Screen-Shot-2013-10-14-at-11_54_42-AM-300x168“We want more people to become aware of what’s in our night sky, what really interesting things there are to see up there, and what potentially is lost if light pollution is left unchecked,” says UCF Physics Professor, Dr. Yan Fernandez.

“And Dr. Fernandez did just that, along with several other members of the Physics Department, hosting an International Observe the Moon Night on October 12, 2013.

The team’s initiative, was to showcase various thing in the Solar System and educate the public of what’s really up there. The team was determined to make their findings present, not only for the Physics Department, but to the UCF community.

The event went on for three hours, with nearly 100 people stopping by to observe the solar system.

Through the use of a camera, a projector and three telescopes, the team was able to zoom in to view a piece of the Moon and describe specific features to the observers.

But it didn’t stop there.

The astronomers also made it possible to see the planet Venus, as well as sunspots on the Sun, “which drew some oohs and ahhs,” Fernandez recalls.

The team also had activities in place for the younger minds, which included color-in drawings of planets and the Moon, as well as some temporary tattoos of the planets in our solar system.

“We want to make more people aware of the astronomy that is being done here at UCF, and that we have a very nice Observatory, Robinson Observatory, right here on campus at which we host weekly public events,” says Fernandez.

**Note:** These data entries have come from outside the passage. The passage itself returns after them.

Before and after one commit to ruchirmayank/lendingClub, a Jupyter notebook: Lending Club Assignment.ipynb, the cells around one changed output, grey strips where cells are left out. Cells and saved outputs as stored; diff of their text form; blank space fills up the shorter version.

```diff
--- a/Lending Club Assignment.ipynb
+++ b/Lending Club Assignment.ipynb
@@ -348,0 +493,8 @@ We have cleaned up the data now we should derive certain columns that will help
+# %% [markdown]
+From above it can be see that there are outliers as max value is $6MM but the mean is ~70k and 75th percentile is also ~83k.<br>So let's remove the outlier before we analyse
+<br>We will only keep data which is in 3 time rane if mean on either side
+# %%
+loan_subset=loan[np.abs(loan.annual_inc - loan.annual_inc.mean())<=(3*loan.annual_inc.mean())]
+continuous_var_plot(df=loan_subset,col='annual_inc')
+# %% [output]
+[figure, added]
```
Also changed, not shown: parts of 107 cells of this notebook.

The success of the event proved to be motivation for Fernandez and his team to make this an annual event.  Fernandez says, “It’s just a matter of having the clouds on a particular night cooperate!”

Images used with permission from Sonia H. Stephens.




Comments are closed.